*** Opening of Data extract ***

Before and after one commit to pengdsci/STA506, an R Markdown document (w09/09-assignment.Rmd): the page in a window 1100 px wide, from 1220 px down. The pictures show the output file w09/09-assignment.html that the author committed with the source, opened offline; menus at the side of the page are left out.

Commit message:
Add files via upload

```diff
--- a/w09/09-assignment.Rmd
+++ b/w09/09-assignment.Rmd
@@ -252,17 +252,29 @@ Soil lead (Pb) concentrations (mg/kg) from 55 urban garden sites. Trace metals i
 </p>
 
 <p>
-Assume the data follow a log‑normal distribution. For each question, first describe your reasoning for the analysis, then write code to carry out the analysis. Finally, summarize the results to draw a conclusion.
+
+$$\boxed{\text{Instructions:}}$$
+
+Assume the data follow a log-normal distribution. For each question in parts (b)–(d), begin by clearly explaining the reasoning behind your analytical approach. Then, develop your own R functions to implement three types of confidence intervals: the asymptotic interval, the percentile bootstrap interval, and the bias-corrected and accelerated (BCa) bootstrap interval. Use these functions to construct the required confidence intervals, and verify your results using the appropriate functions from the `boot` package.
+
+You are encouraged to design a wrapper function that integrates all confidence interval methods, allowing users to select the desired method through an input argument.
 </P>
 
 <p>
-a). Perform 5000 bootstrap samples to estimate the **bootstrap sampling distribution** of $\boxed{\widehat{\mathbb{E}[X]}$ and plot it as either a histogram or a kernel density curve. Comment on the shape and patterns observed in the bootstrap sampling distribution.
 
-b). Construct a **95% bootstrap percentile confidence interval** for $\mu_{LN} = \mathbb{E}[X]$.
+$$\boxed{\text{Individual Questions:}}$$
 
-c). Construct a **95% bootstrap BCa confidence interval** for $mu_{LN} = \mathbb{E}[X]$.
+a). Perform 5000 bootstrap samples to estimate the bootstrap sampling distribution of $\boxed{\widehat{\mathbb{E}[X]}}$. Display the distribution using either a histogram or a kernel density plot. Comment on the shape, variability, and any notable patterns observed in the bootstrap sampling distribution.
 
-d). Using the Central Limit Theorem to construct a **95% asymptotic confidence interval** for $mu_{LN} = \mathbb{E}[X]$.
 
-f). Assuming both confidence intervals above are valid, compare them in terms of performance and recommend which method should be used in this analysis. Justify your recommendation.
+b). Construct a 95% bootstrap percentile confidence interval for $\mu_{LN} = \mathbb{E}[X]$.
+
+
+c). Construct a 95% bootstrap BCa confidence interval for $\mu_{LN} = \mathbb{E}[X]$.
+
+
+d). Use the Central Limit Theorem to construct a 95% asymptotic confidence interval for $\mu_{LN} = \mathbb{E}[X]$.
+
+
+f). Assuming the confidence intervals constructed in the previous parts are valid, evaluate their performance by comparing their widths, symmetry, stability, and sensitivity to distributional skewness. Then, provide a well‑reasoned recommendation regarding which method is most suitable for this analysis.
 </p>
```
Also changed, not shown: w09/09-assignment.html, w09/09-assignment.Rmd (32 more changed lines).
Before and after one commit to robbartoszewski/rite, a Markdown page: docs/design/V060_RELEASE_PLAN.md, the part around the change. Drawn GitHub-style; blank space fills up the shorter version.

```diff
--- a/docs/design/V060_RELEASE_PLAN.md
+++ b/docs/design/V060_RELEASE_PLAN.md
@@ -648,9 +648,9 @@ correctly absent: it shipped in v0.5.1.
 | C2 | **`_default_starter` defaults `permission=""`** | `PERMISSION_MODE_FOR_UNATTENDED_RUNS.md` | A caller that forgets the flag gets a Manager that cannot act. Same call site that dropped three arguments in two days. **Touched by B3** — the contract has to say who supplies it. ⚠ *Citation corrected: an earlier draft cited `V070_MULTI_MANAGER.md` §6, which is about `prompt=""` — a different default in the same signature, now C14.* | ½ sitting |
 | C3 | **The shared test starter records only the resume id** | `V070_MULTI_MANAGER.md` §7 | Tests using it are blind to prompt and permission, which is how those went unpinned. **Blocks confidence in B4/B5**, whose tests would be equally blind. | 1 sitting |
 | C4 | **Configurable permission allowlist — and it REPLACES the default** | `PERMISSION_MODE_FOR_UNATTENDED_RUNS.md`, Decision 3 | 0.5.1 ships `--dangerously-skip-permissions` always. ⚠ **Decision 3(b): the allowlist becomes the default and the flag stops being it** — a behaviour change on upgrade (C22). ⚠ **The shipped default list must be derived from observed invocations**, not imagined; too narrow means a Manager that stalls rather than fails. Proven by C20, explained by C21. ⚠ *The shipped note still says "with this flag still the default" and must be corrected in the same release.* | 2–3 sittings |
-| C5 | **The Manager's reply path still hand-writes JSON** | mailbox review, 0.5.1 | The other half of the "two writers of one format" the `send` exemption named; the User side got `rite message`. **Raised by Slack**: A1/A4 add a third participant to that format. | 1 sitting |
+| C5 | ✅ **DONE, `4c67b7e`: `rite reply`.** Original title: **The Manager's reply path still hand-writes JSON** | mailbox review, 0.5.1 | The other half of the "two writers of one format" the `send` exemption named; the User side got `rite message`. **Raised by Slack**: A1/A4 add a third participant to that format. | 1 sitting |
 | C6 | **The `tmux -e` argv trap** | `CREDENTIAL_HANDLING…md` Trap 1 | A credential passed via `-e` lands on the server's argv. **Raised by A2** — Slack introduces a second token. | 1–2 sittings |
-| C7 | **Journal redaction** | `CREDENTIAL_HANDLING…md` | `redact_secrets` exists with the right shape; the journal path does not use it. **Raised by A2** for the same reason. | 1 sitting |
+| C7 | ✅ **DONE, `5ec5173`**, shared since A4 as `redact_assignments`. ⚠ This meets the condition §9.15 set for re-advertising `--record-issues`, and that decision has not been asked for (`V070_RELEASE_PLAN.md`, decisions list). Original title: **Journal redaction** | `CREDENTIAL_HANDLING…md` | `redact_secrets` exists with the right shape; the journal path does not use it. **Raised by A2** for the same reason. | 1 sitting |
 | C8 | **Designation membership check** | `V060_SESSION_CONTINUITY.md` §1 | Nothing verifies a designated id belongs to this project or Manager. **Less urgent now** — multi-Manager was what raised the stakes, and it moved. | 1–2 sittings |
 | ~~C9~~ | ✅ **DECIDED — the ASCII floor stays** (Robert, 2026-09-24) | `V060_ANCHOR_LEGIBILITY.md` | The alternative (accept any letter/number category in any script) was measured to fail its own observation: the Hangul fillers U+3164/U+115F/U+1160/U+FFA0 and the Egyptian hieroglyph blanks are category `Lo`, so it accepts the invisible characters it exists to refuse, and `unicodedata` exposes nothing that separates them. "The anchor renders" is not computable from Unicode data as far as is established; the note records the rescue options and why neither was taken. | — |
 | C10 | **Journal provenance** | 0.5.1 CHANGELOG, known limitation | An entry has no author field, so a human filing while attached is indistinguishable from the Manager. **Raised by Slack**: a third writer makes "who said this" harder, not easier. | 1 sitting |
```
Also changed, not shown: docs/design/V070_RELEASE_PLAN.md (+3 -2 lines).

*** Close of Data extract ***

Search the data above for lines holding "mathbb" and copy each of them.

* _Exercise output_:
-a). Perform 5000 bootstrap samples to estimate the **bootstrap sampling distribution** of $\boxed{\widehat{\mathbb{E}[X]}$ and plot it as either a histogram or a kernel density curve. Comment on the shape and patterns observed in the bootstrap sampling distribution.
-b). Construct a **95% bootstrap percentile confidence interval** for $\mu_{LN} = \mathbb{E}[X]$.
-c). Construct a **95% bootstrap BCa confidence interval** for $mu_{LN} = \mathbb{E}[X]$.
+a). Perform 5000 bootstrap samples to estimate the bootstrap sampling distribution of $\boxed{\widehat{\mathbb{E}[X]}}$. Display the distribution using either a histogram or a kernel density plot. Comment on the shape, variability, and any notable patterns observed in the bootstrap sampling distribution.
-d). Using the Central Limit Theorem to construct a **95% asymptotic confidence interval** for $mu_{LN} = \mathbb{E}[X]$.
+b). Construct a 95% bootstrap percentile confidence interval for $\mu_{LN} = \mathbb{E}[X]$.
+c). Construct a 95% bootstrap BCa confidence interval for $\mu_{LN} = \mathbb{E}[X]$.
+d). Use the Central Limit Theorem to construct a 95% asymptotic confidence interval for $\mu_{LN} = \mathbb{E}[X]$.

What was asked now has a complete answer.